And now we come to the gameplay. Lost World does a few things right. It isn't enough, however, to gloss over everything that is wrong. When playing the game, you'll spend most of the time in one of two different scenarios: either you are running toward the horizon with an over the shoulder view of Sonic, or things swing out to a more traditional side-scrolling view. Let's start with the horizon view. This seems like a great idea. Take Mario Galaxy's multiple islands in a world where gravity is subjective and let Sonic tear around them at super speed. It sounds awesome, and until I played it, I had high hopes. The problem falls with Sonic's movement and, by extension, how the game controls. In this view, Sonic is either moving far too fast or far too slow. When Sonic is moving too fast he is either completely out of your control (bouncing from spring to spring like I mentioned earlier) or only slightly in your control, as no human being has reaction times fast enough to play this game like it begs to be played. You'll run smack into enemies that pop in out of nowhere, you'll jump right past needed items or off ledges, there is just no good way to control a character when things move at this speed. An enemy lock-on system can help in dealing with foes when you can barely register them before they kill you, but I'll get there in a minute.

The horizon run is equally obtuse when you move too slowly. Sonic has a quick trot by default, along with a run button and two dash moves/attacks to get him really moving. He can wall run, double jump, the works. But when he isn't flying at warp speed, Lost World loses all focus as a platform game. The view makes it difficult to judge distance in jumps, and the lock-on mode I mentioned is so scattershot that at times it feels like it is actively working against the player. The biggest issue is the transition between uncontrollable super speed and yawn-inducing no speed is so jarring, usually in the form of a hit enemy or wall, that the flow of the level is completely blown and what was fun for a second or two becomes a painful slog to the next speed point or enemy encounter. If I had to answer a question on whether Lost World was better at high speed or low, I'd have to say neither.

The side scrolling portions suffer the same fate. The fast is too fast, the slow is way too slow. As a fast character, it feels ridiculous to have to pause to line up a precise platform jump, but it feels equally ridiculous to miss a jump or item because you were moving too fast to react as it flies by. These 2D segments highlight this weakness even more than the 3D horizon ones do, as the horizon ones can be explained away with the seemingly reasonable (at first) logical fallacy of "different paths" to the goal. The goal is always either the center of the screen (horizon) or one side of it (side scrolling); missing stuff because of extreme speed and barely caring because of low speed means neither gameplay idea works. Lost World's gameplay is strike three for Sega's hedgehog.
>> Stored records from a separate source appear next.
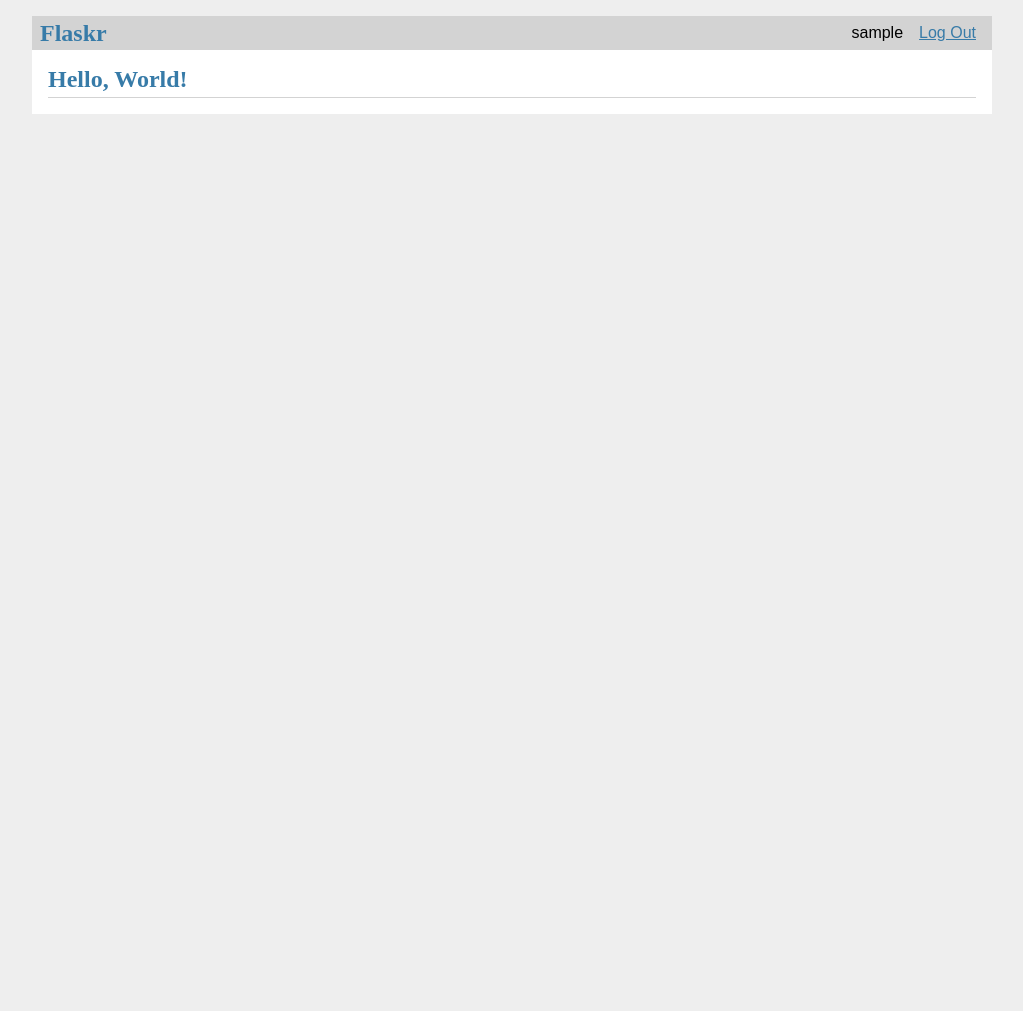
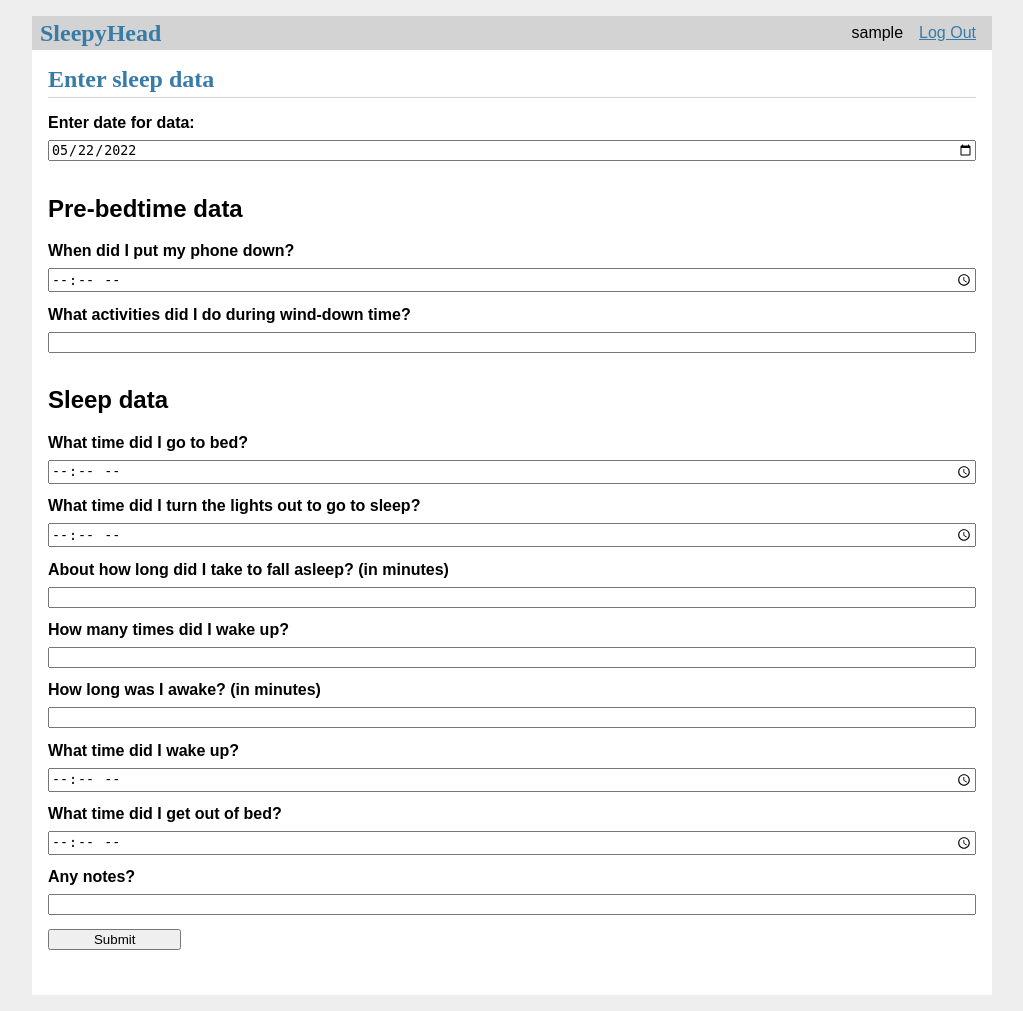
Before and after one commit to swarnatonse/flask-test, a Flask app: page / in a window 1280 px wide. Shown: the whole page, without its empty margins (128-1151 px from the left). Before the commit the page ends 114 px from the top, so only its background shows below. Run offline with Flask 2, Linux system fonts and the light colour scheme; the visitor is signed in with stand-in values (Sample User, id 1); data that the repository does not hold is empty.

Commit message:
generate static sleep form

```diff
--- a/auth.py
+++ b/auth.py
@@ -4,6 +4,7 @@ import os
 from flask import (
     Blueprint, flash, g, redirect, render_template, request, session, url_for
 )
+from aws import get_login_info
 
 
 
@@ -16,8 +17,9 @@ def login():
         password = request.form['password']
         error = None
 
-        expected_username = os.environ.get('USERNAME')
-        expected_password = os.environ.get('TROUT')
+        login_info = get_login_info()
+        expected_username = login_info['username']
+        expected_password = login_info['password']
 
         if username is None:
             error = 'Incorrect username.'
--- a/aws.py
+++ b/aws.py
@@ -1,17 +1,50 @@
 import boto3
+import base64
+import os
+import json
 import datetime
 import pendulum
-import random
 import string
 
 dynamodb = boto3.client('dynamodb')
+secretsmanager = boto3.client('secretsmanager')
 
-def write_to_table():
-    key = generate_ddb_key()
-    dynamodb.put_item(TableName='SleepData', Item={'DayId':{'S':key},'key2':{'S':''.join(random.choices(string.ascii_lowercase, k=5))}})
+def write_to_table(sleepdata):
+    key = sleepdata['updatedate']
+    if not key:
+        print('Here')
+        key = generate_ddb_key()
+
+    dynamodb.put_item(
+        TableName='SleepData',
+        Item={
+            'DayId':{'S':key},
+            'updatedate':{'S':sleepdata['updatedate']},
+            'PhoneDownTime':{'S':sleepdata['phonedown']},
+            'Activities':{'S':sleepdata['activities']},
+            'Bedtime':{'S':sleepdata['bedtime']},
+            'LightsOutTime':{'S':sleepdata['lightsout']},
+            'WakeUpCount':{'S':sleepdata['howmanywakeup']},
+            'WakeUpDuration':{'S':sleepdata['howlongawake']},
+            'FinalWakeUpTime':{'S':sleepdata['wakeuptime']},
+            'AriseTime':{'S':sleepdata['arisetime']},
+            'LastUpdateTime':{'S': datetime.datetime.now().isoformat()}
+        })
 
 def generate_ddb_key():
     pst = pendulum.timezone('America/Los_Angeles')
     dt = datetime.datetime.now(pst)
     dt_string = dt.strftime("%Y-%m-%d")
     return dt_string
+
+def get_login_info():
+    get_secret_value_response = secretsmanager.get_secret_value(
+            SecretId=os.environ.get('LOGIN_MANAGER')
+        )
+
+    if 'SecretString' in get_secret_value_response:
+        secret = get_secret_value_response['SecretString']
+    else:
+        secret = base64.b64decode(get_secret_value_response['SecretBinary'])
+
+    return json.loads(secret)
--- a/sleep.py
+++ b/sleep.py
@@ -7,8 +7,19 @@ import aws
 
 bp = Blueprint('sleep', __name__)
 
-@bp.route('/')
+@bp.route('/', methods=('GET', 'POST'))
 @login_required
 def hello():
-    aws.write_to_table()
+    if request.method == 'POST':
+        sleepdata = {};
+        sleepdata['updatedate'] = request.form['updatedate']
+        sleepdata['phonedown'] = request.form['phonedown']
+        sleepdata['activities'] = request.form['activities']
+        sleepdata['bedtime'] = request.form['bedtime']
+        sleepdata['lightsout'] = request.form['lightsout']
+        sleepdata['howmanywakeup'] = request.form['howmanywakeup']
+        sleepdata['howlongawake'] = request.form['howlongawake']
+        sleepdata['wakeuptime'] = request.form['wakeuptime']
+        sleepdata['arisetime'] = request.form['arisetime']
+        aws.write_to_table(sleepdata)
     return render_template('hello.html')
--- a/templates/base.html
+++ b/templates/base.html
@@ -2,7 +2,7 @@
 <title>{% block title %}{% endblock %} - Flaskr</title>
 <link rel="stylesheet" href="{{ url_for('static', filename='style.css') }}">
 <nav>
-  <h1>Flaskr</h1>
+  <h1>SleepyHead</h1>
   <ul>
     {% if g.user %}
       <li><span>{{ g.user }}</span>
@@ -19,3 +19,13 @@
   {% endfor %}
   {% block content %}{% endblock %}
 </section>
+
+<script>
+  Date.prototype.toDateInputValue = (function() {
+      var local = new Date(this);
+      local.setMinutes(this.getMinutes() - this.getTimezoneOffset());
+      return local.toJSON().slice(0,10);
+  });
+
+  document.getElementById('updatedate').value = new Date().toDateInputValue();
+</script>
--- a/templates/hello.html
+++ b/templates/hello.html
@@ -1,5 +1,55 @@
 {% extends 'base.html' %}
 
 {% block header %}
-  <h1>{% block title %}Hello, World!{% endblock %}</h1>
+  <h1>{% block title %}Enter sleep data{% endblock %}</h1>
 {% endblock %}
+
+{% block content %}
+<form method="post">
+  <label for="updatedate">Enter date for data:</label>
+  <input name="updatedate" id="updatedate" type="date"/>
+  <h2>Pre-bedtime data</h2>
+    <label for="phonedown">When did I put my phone down?</label>
+    <input name="phonedown" id="phonedown" type="time">
+
+    <label for="activities">What activities did I do during wind-down time?</label>
+    <input name="activities" id="activities" type="textarea">
+
+  <h2>Sleep data</h2>
+    <label for="bedtime">What time did I go to bed?</label>
+    <input name="bedtime" id="bedtime" type="time">
+
+    <label for="lightsout">What time did I turn the lights out to go to sleep?</label>
+    <input name="lightsout" id="lightsout" type="time">
+
+    <label for="howlongtillasleep">About how long did I take to fall asleep? (in minutes)</label>
+    <input name="howlongtillasleep" id="howlongtillasleep" type="number"/>
+
+    <label for="howmanywakeup">How many times did I wake up?</label>
+    <input name="howmanywakeup" id="howmanywakeup" type="number"/>
+
+    <label for="howlongawake">How long was I awake? (in minutes)</label>
+    <input name="howlongawake" id="howlongawake" type="number"/>
+
+    <label for="wakeuptime">What time did I wake up?</label>
+    <input name="wakeuptime" id="wakeuptime" type="time">
+
+    <label for="arisetime">What time did I get out of bed?</label>
+    <input name="arisetime" id="arisetime" type="time">
+
+    <label for="sleepnotes">Any notes?</label>
+    <input name="sleepnotes" id="sleepnotes" type="textarea">
+
+    <input type="submit" value="Submit">
+</form>
+{% endblock %}
+
+<script>
+  Date.prototype.toDateInputValue = (function() {
+      var local = new Date(this);
+      local.setMinutes(this.getMinutes() - this.getTimezoneOffset());
+      return local.toJSON().slice(0,10);
+  });
+
+  document.getElementById('updatedate').value = new Date().toDateInputValue();
+</script>
```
So where does that leave us? I realize I'm going to rustle some jimmies with this one but... Dear Sega, it is time to stop making games starring Sonic the Hedgehog altogether. Let the character die. Bury him next to Bubsy, Gex, Aero the Acrobat, Vectorman and every other 16-bit platform star who was allowed to go quietly into that good night. Sonic is no longer a good or even passable video game character. His story is always the same and is never interesting. His friends are lame. His quest is lame. His scriptwriters are hacks and his voice actor is among the most annoying on the planet. Keeping things the same doesn't work. Re-imagining things doesn't work. New ideas don't work. Old ideas don't work. Stolen ideas (why is Mario being so cool about Sonic stealing his levels?) don't work. Nothing works. Sonic: Lost World isn't the worst game Sonic has ever starred in, and that is what is perhaps saddest of all. If you asked pre-teen Jason if Sonic the Hedgehog would ever die, I'd get all adolescent indignant and tell you, "no way!" Adult Jason is quite the opposite; I'm now wishing Sega would lay this once great mascot to rest. Please, Sega, no more.

Final Rating: 35%. Is it time to put Sonic out to pasture?